Extracted entries: Begin

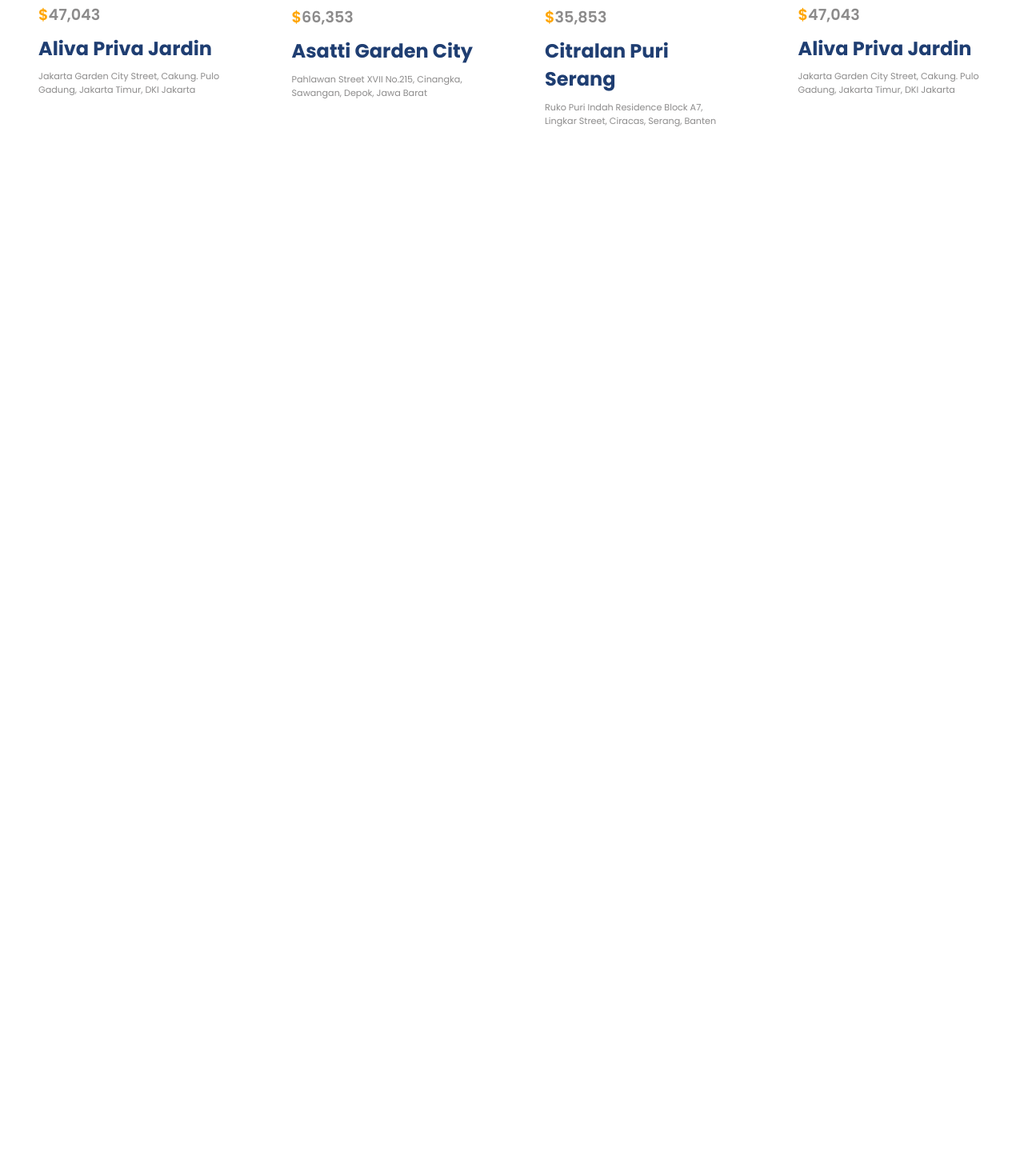
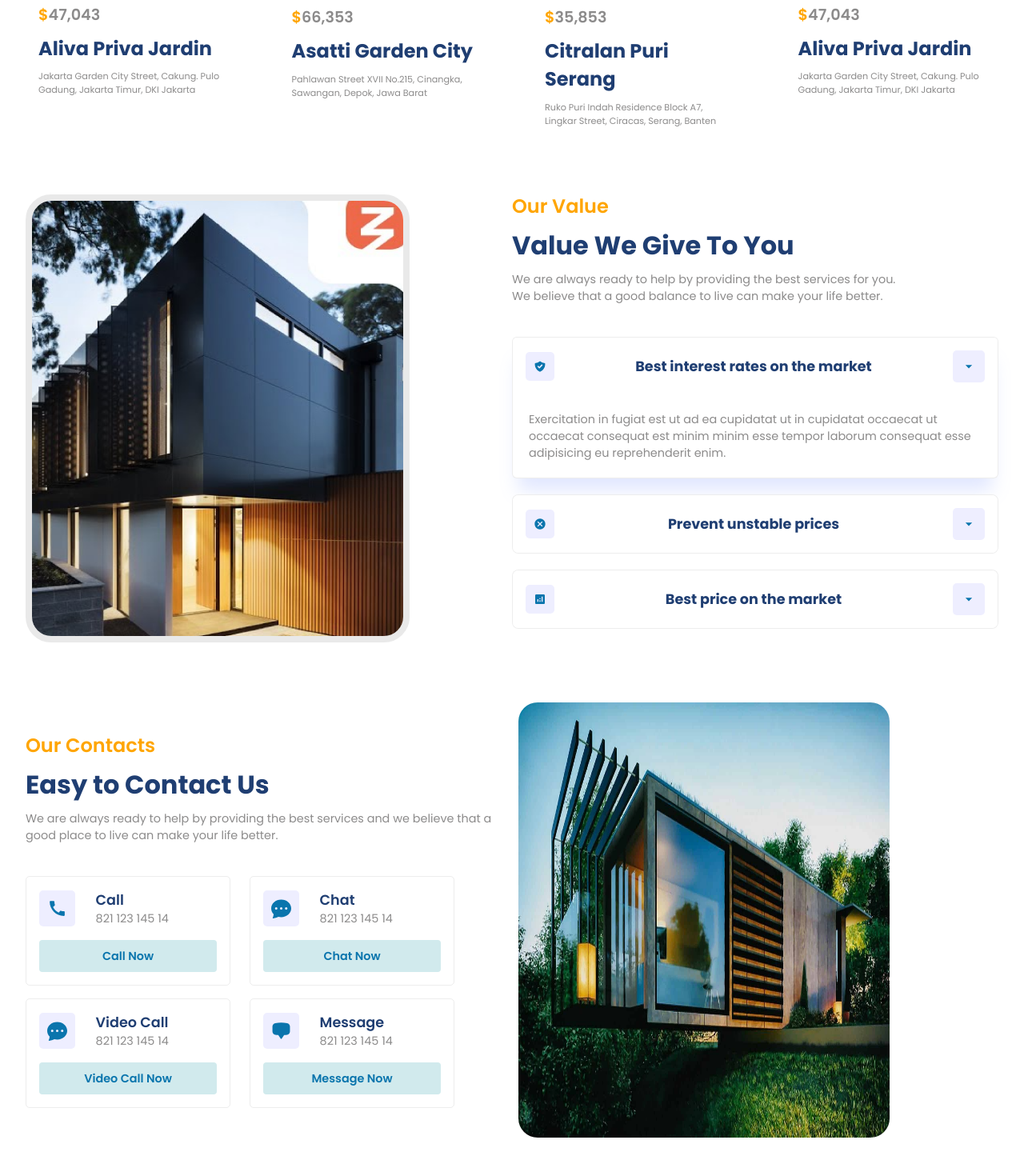
Before and after one commit to hargunkaur286/estate, a React (Vite) app in the folder frontend/: page / in a window 1280 px wide. Shown: the part 1097-2557 px from the top of the page at 80% size. Before the commit the page ends 1305 px from the top, so only its background shows below. Built offline with nearby package versions, Linux system fonts and the light colour scheme.

Commit message:
added contacts and values section

```diff
--- a/frontend/src/App.jsx
+++ b/frontend/src/App.jsx
@@ -2,6 +2,8 @@ import Header from "./components/Header/Header";
 import Hero from "./components/Hero/Hero";
 import Companies from "./components/Companies/Companies";
 import Residencies from "./components/Residencies/Residencies";
+import Value from "./components/Value/Value";
+import Contact from "./components/Contact/Contact";
 
 function App() {
   return (
@@ -10,6 +12,8 @@ function App() {
     <Hero />
     <Companies />
     <Residencies />
+    <Value />
+    <Contact />
    </div>
   );
 }
--- /dev/null
+++ b/frontend/src/components/Contact/Contact.css
@@ -0,0 +1,62 @@
+.c-container{
+    justify-content: space-between;
+}
+
+.c-container>div{
+    flex:1;
+}
+
+.c-right{
+    width: 100%;
+}
+
+.c-left{
+    gap: 0.5rem;
+}
+
+.contactModes {
+    margin-top: 2rem;
+    gap: 1rem;
+}
+
+.contactModes .row{
+    gap: 1.5rem;
+}
+
+.mode{
+    width: 16rem;
+    padding: 1rem;
+    border: 0.8px solid rgba(128, 128, 128, 0.143);
+    border-radius: 5px;
+    gap: 1rem;
+    transition: all 300ms ease-in;
+}
+
+.mode .button{
+    width: 100%;
+    background: #d1eaed;
+    color: #0A75AD;
+    font-size: 0.9rem;
+    font-weight: 600;
+}
+
+.mode>:nth-child(1){
+    width: 100%;
+    gap: 1.6rem;
+}
+
+.mode .detail .primaryText{
+    font-size: 1.1rem;
+    font-weight: 600;
+}
+
+.mode:hover{
+    scale: 1.1;
+    box-shadow: var(--shadow);
+}
+
+.mode .button:hover{
+    background: #0A75AD;
+    color: white;
+    scale: 0.8;
+}
--- /dev/null
+++ b/frontend/src/components/Contact/Contact.jsx
@@ -0,0 +1,101 @@
+import React from 'react'
+import './Contact.css'
+import {MdCall} from 'react-icons/md'
+import {BsFillChatDotsFill} from 'react-icons/bs'
+import {HiChatBubbleBottomCenter} from 'react-icons/hi2'
+
+const Contact = () => {
+  return (
+    <div>
+      <section className="c-wrapper">
+        <div className="paddings innerWidth flexCenter c-container">
+            {/* left side */}
+            <div className="flexColStart c-left">
+                <span className='orangeText'>Our Contacts</span>
+                <span className='primaryText'>Easy to Contact Us</span>
+                <span className='secondaryText'>We are always ready to help by providing the best services and we believe that a good place to live can make your life better. </span>
+
+                <div className="flexColStart contactModes">
+                    <div className="flexStart row">
+
+                        {/* first mode */}
+                        <div className="flexColCenter mode">
+                            <div className="flexStart">
+                                <div className="flexCenter icon">
+                                    <MdCall size={25} />
+                                </div>
+                                <div className="flexColStart detail">
+                                    <span className='primaryText'>Call</span>
+                                    <span className='secondaryText'>821 123 145 14</span>
+                                </div>
+                            </div>
+                            <div className="flexCenter button">Call Now</div>
+                        </div>
+
+                        {/* second mode */}
+                        <div className="flexColCenter mode">
+                            <div className="flexStart">
+                                <div className="flexCenter icon">
+                                    <BsFillChatDotsFill size={25} />
+                                </div>
+                                <div className="flexColStart detail">
+                                    <span className='primaryText'>Chat</span>
+                                    <span className='secondaryText'>821 123 145 14</span>
+                                </div>
+                            </div>
+                            <div className="flexCenter button">Chat Now </div>
+                        </div>
+
+
+                    </div>
+
+                    {/* second row */}
+
+                    <div className="flexStart row">
+
+                        {/* first mode */}
+                        <div className="flexColCenter mode">
+                            <div className="flexStart">
+                                <div className="flexCenter icon">
+                                    <BsFillChatDotsFill size={25} />
+                                </div>
+                                <div className="flexColStart detail">
+                                    <span className='primaryText'>Video Call</span>
+                                    <span className='secondaryText'>821 123 145 14</span>
+                                </div>
+                            </div>
+                            <div className="flexCenter button">Video Call Now</div>
+                        </div>
+
+                        {/* second mode */}
+                        <div className="flexColCenter mode">
+                            <div className="flexStart">
+                                <div className="flexCenter icon">
+                                    <HiChatBubbleBottomCenter size={25} />
+                                </div>
+                                <div className="flexColStart detail">
+                                    <span className='primaryText'>Message</span>
+                                    <span className='secondaryText'>821 123 145 14</span>
+                                </div>
+                            </div>
+                            <div className="flexCenter button">Message Now</div>
+                        </div>
+
+
+                    </div>
+                </div>
+            </div>
+
+            {/* right side */}
+            <div className="c-right">
+                <div className="image-container">
+                    <img src='./contact.jpg' alt="" />
+                </div>
+            </div>
+        </div>
+      </section>
+    </div>
+  )
+}
+
+export default Contact
--- /dev/null
+++ b/frontend/src/components/Value/Value.css
@@ -0,0 +1,52 @@
+.v-container .image-container {
+    border: 8px solid rgb(232 232 232 /93%);
+}
+
+.v-container>div {
+    flex: 1;
+}
+
+.v-right{
+    gap: 0.5rem;
+}
+
+.accordion{
+    margin-top: 2rem;
+    border: none;
+}
+
+.accordionItem{
+    background: white;
+    border: 0.8px solid rgba(128, 128, 128, 0.143);
+    border-radius: 8px;
+    overflow: hidden;
+    margin-bottom: 20px;
+    color: black;
+}
+
+.accordionItem.expanded{
+    box-shadow: var(--shadow);
+    border-radius: 6px;
+}
+
+.accordionButton{
+    background: white;
+    padding: 1rem;
+    width: 100%;
+    justify-content: space-between;
+    cursor: pointer;
+}
+
+.icon{
+    padding: 10px;
+    background: #eeeeff;
+    border-radius: 5px;
+}
+
+.icon svg {
+    fill: #0A75AD;
+}
+
+.accordionButton .primaryText {
+    font-size: 1.1rem;
+}
--- /dev/null
+++ b/frontend/src/components/Value/Value.jsx
@@ -0,0 +1,80 @@
+import React from 'react'
+import {
+    Accordion,
+    AccordionItem,
+    AccordionItemHeading,
+    AccordionItemButton,
+    AccordionItemPanel,
+    AccordionItemState,
+} from 'react-accessible-accordion';
+import "react-accessible-accordion/dist/fancy-example.css"
+import {MdOutlineArrowDropDown} from 'react-icons/md';
+import './Value.css';
+import data from '../../utils/accordion';
+import { useState } from 'react';
+
+const Value = () => {
+  return (
+    <section className="v-wrapper">
+        <div className='paddings innerWidth flexCenter v-container'>
+            {/* left side */}
+            <div className="v-left">
+                <div className="image-container">
+                <img src='./value.png' alt=""/>
+                </div>
+            </div>
+
+            {/* right side */}
+            <div className="flexColStart v-right">
+                <span className='orangeText'>Our Value</span>
+                <span className='primaryText'>Value We Give To You</span>
+                <span className='secondaryText'>
+                    We are always ready to help by providing the best services for you.
+                    <br />
+                    We believe that a good balance to live can make your life better.
+                </span>
+
+                <Accordion
+                className='accordion'
+                allowMultipleExpanded={false}
+                preExpanded={[0]}
+                >
+                    {data.map ((item, i) => {
+                        const[className, setClassName] = useState(null);
+                        return(
+                            <AccordionItem className={`accordionItem ${className}`} key={i} uuid={i}>
+                                <AccordionItemHeading>
+                                    <AccordionItemButton className='flexCenter accordionButton'>
+                                        <AccordionItemState>
+                                            {({expanded}) => {
+                                                expanded
+                                                ? setClassName("expanded")
+                                                : setClassName("collapsed")
+                                            }}
+                                        </AccordionItemState>
+                                        <div className="flexCenter icon">
+                                            {item.icon}
+                                        </div>
+                                        <span className="primaryText">
+                                            {item.heading}
+                                        </span>
+                                        <div className="flexCenter icon"><MdOutlineArrowDropDown size={20} /></div>
+                                    </AccordionItemButton>
+                                </AccordionItemHeading>
+                                <AccordionItemPanel>
+                                    <p className='secondaryText'>
+                                        {item.detail}
+                                    </p>
+                                </AccordionItemPanel>
+                            </AccordionItem>
+                        )
+                    })}
+
+                </Accordion>
+            </div>
+        </div>
+    </section>
+  )
+}
+
+export default Value
```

Extracted entries: End

**What you are asked to do**.
Which lines in the data above hold the string "border"? Show each one.

**Written answer**.
+    border: 0.8px solid rgba(128, 128, 128, 0.143);
+    border-radius: 5px;
+    border: 8px solid rgb(232 232 232 /93%);
+    border: none;
+    border: 0.8px solid rgba(128, 128, 128, 0.143);
+    border-radius: 8px;
+    border-radius: 6px;
+    border-radius: 5px;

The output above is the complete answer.